Does the term sustainability become watered-down in meaning as it gets employed more and more frequently? Does it mean the same thing for everyone that we can talk about it as something part of the common good? And what is the relationship between sustainability (as in perpetual survival of life on this planet) and decolonization – in what ways must one occur for the other to be possible?
Grass Routes, the annual University of Winnipeg sustainability festival (November 12-15), seeks to start conversations about these topics and explore aspects of sustainability through three different forms: ideas, skills and art.
“It’s really to sort of try to have a campus-wide conversation,” says Alana Lajoie-O’Malley, Director of the Campus Sustainability Office. “One of the reasons I get so excited about Grass Routes is it really gets at some of the bigger picture reasons that universities are here, which is to have these difficult conversations and have them in creative ways.”
The guiding theme this year is ‘Living on (Un)Settled Land’, and though the event has seen a change in its timing, the format of organizing activities around the theme into the three categories remains.
“We’re [a university], so we want to have lectures and interesting conversations about whatever the theme for the year is,” Lajoie-O’Malley explains. “That means developing hands-on abilities among students and community and staff that might contribute to re-imagining a different kind of future; and art, sort of always including some kind of creative component where we’re encouraging people to express themselves.”
The four-day event is packed full of such activities as DIY workshops, panel discussions, a photo contest and film screenings. Together, these free events aim to appeal to a wide range of people, including community members as well as students on campus.
One session, the ‘Urban-Geo Workshop’, asks whether a just city is possible. Facilitator Karina Cardona believes that an inclusive dialogue helps people to understand each other’s different perspectives on how we imagine our roles and participation in our urban space.
“In this particular workshop what I would like to do is to be able to talk about where we’re coming from when it comes to sustainability,” Cardona describes, “and talk about ideas of spatial justice, [which] talks about the fact that not everybody has the same kind of access to participation in society, in the city.”
It can be problematic for people to discuss sweeping generalizations about what our individual responsibilities should be in working towards sustainable communities. Recognizing that, Cardona sees a need for increased shared understanding between community members.

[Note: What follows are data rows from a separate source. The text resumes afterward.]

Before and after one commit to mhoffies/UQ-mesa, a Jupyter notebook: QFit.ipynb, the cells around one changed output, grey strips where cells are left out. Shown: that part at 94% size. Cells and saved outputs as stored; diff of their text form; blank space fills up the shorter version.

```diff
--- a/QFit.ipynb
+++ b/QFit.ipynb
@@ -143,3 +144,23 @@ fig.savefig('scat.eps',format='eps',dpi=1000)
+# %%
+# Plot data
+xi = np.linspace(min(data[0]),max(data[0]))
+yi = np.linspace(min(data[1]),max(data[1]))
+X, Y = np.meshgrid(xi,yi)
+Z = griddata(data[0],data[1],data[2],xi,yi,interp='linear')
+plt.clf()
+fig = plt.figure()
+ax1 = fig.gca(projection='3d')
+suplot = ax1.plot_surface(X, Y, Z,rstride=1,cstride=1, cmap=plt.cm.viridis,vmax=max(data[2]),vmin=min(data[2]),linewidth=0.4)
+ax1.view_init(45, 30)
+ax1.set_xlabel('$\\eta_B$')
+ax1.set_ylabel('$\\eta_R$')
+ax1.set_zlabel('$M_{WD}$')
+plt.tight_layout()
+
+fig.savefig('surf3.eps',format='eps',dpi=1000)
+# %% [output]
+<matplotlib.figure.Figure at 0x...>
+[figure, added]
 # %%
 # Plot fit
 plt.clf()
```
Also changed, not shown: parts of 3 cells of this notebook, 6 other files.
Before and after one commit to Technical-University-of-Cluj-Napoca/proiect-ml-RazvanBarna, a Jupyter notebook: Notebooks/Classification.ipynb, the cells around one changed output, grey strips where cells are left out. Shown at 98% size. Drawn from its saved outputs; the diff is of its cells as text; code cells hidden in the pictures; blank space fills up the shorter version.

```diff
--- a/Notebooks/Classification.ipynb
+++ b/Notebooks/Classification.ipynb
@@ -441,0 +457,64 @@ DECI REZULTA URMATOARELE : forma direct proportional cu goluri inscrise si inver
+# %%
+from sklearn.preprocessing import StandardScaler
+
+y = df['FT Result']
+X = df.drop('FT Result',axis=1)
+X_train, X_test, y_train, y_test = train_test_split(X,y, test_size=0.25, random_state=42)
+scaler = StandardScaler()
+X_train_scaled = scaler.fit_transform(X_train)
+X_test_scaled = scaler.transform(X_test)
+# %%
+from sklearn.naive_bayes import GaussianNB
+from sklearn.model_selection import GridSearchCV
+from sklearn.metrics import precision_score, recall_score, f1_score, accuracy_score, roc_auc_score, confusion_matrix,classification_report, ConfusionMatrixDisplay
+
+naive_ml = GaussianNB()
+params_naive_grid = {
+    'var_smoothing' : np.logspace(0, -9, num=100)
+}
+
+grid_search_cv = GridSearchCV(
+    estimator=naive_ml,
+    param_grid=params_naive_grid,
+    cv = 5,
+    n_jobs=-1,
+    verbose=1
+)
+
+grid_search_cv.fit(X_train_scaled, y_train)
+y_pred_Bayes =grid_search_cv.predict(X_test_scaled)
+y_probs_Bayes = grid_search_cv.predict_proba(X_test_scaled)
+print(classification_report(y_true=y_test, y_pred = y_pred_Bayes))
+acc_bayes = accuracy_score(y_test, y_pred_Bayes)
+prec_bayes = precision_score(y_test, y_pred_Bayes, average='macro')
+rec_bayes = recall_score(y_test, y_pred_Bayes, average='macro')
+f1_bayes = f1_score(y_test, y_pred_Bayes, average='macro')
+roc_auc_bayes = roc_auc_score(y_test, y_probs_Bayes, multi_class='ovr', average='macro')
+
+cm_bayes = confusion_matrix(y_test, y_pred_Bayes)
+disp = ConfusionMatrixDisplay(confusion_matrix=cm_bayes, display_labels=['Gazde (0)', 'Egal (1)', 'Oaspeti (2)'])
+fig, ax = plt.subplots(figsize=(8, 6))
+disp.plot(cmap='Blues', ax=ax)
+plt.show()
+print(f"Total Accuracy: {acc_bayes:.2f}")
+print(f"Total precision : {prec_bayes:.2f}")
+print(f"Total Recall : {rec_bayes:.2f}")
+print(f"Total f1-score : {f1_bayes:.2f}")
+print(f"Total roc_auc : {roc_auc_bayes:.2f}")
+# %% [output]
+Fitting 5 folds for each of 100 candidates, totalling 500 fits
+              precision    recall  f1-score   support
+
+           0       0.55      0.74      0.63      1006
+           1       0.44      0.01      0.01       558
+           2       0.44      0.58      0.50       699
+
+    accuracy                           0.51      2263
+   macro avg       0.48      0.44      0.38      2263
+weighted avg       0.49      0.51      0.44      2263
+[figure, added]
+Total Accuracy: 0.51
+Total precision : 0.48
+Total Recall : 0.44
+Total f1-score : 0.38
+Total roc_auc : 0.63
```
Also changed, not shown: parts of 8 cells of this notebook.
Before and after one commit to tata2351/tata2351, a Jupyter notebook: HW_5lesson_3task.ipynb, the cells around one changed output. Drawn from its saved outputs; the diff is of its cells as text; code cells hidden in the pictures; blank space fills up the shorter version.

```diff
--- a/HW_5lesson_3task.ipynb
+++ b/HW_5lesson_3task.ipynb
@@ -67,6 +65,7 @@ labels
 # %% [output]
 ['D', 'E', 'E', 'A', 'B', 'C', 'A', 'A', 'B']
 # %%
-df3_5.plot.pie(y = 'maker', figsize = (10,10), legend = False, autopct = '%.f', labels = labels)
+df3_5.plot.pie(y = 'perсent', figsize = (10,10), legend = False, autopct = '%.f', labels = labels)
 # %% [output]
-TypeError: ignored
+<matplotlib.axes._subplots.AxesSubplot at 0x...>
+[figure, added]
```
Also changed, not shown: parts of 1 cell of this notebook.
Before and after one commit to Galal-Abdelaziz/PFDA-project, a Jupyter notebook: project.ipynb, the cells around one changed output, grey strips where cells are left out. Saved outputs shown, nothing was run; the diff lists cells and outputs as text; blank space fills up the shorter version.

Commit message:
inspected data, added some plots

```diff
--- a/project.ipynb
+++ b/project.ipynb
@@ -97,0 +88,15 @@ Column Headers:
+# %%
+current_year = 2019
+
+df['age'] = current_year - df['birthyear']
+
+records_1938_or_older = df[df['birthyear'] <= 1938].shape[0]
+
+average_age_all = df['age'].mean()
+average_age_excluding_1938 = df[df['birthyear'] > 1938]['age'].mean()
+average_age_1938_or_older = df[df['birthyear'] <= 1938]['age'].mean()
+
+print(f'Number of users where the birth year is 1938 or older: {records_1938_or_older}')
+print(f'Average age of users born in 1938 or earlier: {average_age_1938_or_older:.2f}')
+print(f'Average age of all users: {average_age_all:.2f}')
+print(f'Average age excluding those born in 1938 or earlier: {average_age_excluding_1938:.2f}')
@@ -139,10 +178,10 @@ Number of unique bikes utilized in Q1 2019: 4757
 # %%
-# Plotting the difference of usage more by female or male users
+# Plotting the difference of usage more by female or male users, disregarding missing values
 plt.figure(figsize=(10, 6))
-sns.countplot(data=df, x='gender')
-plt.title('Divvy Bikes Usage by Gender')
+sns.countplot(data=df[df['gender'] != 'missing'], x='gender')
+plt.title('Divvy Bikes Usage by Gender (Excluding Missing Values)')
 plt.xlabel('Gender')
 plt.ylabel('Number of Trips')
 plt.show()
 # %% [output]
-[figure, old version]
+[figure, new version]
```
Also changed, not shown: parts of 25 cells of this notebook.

“[A]s a critical cultural geographer, the thing that concerns me about that is that we’re treating everybody like they’re coming from the same place to make the same decision, and that’s not the case,” she says. “And when we talk about civic policy and sustainability, I don’t think that we can say that what applies to one neighborhood applies to another, in the same way.”
Many popular suggestions for reducing impacts on our environment can be easily achieved by some demographics while they’re impossible for others, such as buying organic produce, which goes a long way toward reducing impacts on our environment but can be costly.
Cardona believes the best chance to dream up possible solutions for a sustainable future may lie within our imagination.
“Sometimes there’s too much telling of what things should be like, and not enough exploring of what things could be like,” she admits.
“There are no consequences to imagining.”